Great Sand Dunes is looking for birders of all skill levels to volunteer in Audubon's longest-running wintertime tradition, the annual Christmas Bird Count (CBC). This year’s event will be held at Great Sand Dunes National Park and Preserve on Saturday, December 29th. Great Sand Dunes is one of many locations nationwide participating in this survey.

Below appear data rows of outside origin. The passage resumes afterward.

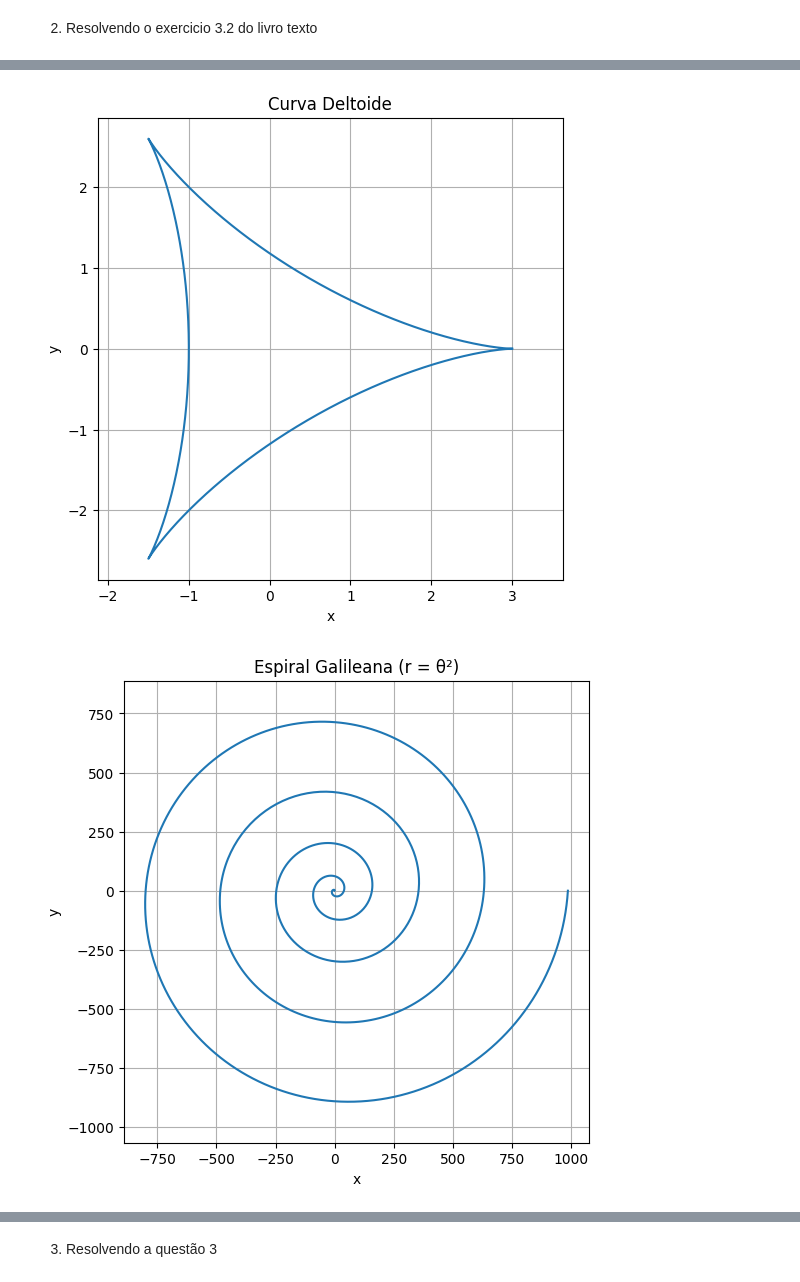
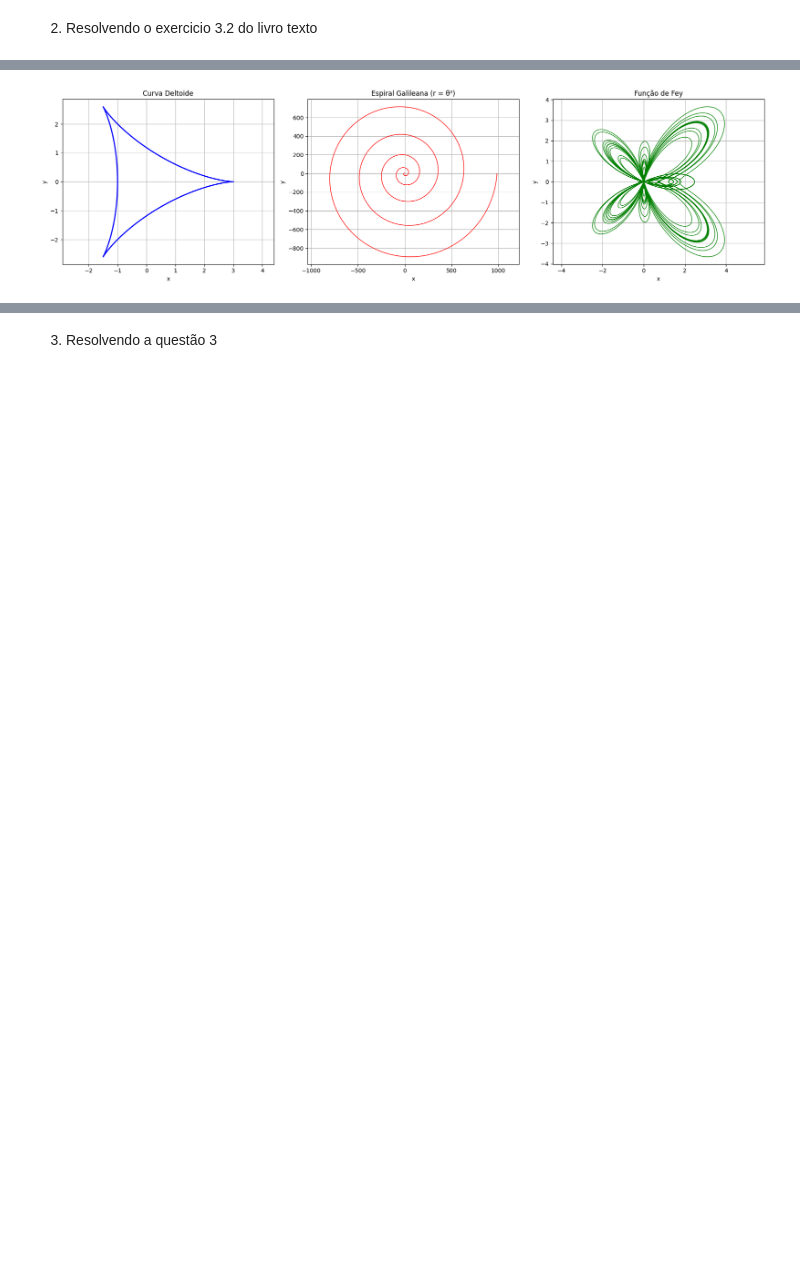
Before and after one commit to KaiqueFalcao/AV3, a Jupyter notebook: AV3.ipynb, the cells around one changed output, grey strips where cells are left out. Drawn from its saved outputs; the diff is of its cells as text; code cells hidden in the pictures; blank space fills up the shorter version.

```diff
--- a/AV3.ipynb
+++ b/AV3.ipynb
@@ -69,50 +61,62 @@ r≈3.57, conhecido como borda do caos.
 # %%
 import numpy as np
 import matplotlib.pyplot as plt
 
-# Parte a: Curva deltoide
-theta = np.linspace(0, 2 * np.pi, 1000)
-x = 2 * np.cos(theta) + np.cos(2 * theta)
-y = 2 * np.sin(theta) - np.sin(2 * theta)
+# Configuração geral dos plots
+plt.figure(figsize=(18, 5))
 
-plt.figure(figsize=(6, 6))
-plt.plot(x, y)
-plt.title("Curva Deltoide")
-plt.xlabel("x")
-plt.ylabel("y")
-plt.axis("equal")
+# ------------------------------------------------------------
+# a) Curva Deltoide
+# ------------------------------------------------------------
+plt.subplot(1, 3, 1)
+
+theta = np.linspace(0, 2*np.pi, 1000)
+x = 2*np.cos(theta) + np.cos(2*theta)
+y = 2*np.sin(theta) - np.sin(2*theta)
+
+plt.plot(x, y, 'b-', linewidth=2)
+plt.title('Curva Deltoide')
+plt.xlabel('x')
+plt.ylabel('y')
 plt.grid(True)
-plt.show()
+plt.axis('equal')
 
-# Parte b: Espiral Galileana r = θ²
-theta = np.linspace(0, 10 * np.pi, 1000)
-r = theta ** 2
+# ------------------------------------------------------------
+# b) Espiral Galileana (r = θ²)
+# ------------------------------------------------------------
+plt.subplot(1, 3, 2)
+
+theta = np.linspace(0, 10*np.pi, 1000)
+r = theta**2
 x = r * np.cos(theta)
 y = r * np.sin(theta)
 
-plt.figure(figsize=(6, 6))
-plt.plot(x, y)
-plt.title("Espiral Galileana (r = θ²)")
-plt.xlabel("x")
-plt.ylabel("y")
-plt.axis("equal")
+plt.plot(x, y, 'r-', linewidth=1)
+plt.title('Espiral Galileana (r = θ²)')
+plt.xlabel('x')
+plt.ylabel('y')
 plt.grid(True)
-plt.show()
+plt.axis('equal')
 
-# Parte c: Função de Fey
-theta = np.linspace(0, 24 * np.pi, 2000)
-r = np.exp(np.cos(theta)) - 2 * np.cos(4 * theta) + np.sin(theta / 12) ** 5
+# ------------------------------------------------------------
+# c) Função de Fey
+# ------------------------------------------------------------
+plt.subplot(1, 3, 3)
+
+theta = np.linspace(0, 24*np.pi, 5000)
+r = np.exp(np.cos(theta)) - 2*np.cos(4*theta) + np.sin(theta/12)**5
 x = r * np.cos(theta)
 y = r * np.sin(theta)
 
-plt.figure(figsize=(6, 6))
-plt.plot(x, y)
-plt.title("Função de Fey")
-plt.xlabel("x")
-plt.ylabel("y")
-plt.axis("equal")
+plt.plot(x, y, 'g-', linewidth=1)
+plt.title('Função de Fey')
+plt.xlabel('x')
+plt.ylabel('y')
 plt.grid(True)
+plt.axis('equal')
+
+# Ajusta o layout e mostra os plots
+plt.tight_layout()
 plt.show()
 # %% [output]
-[figure, old version]
+[figure, new version]
-[figure, removed]
```
Also changed, not shown: parts of 10 cells of this notebook.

The park is also encouraging those within the count circle who have bird feeders to join in the fun.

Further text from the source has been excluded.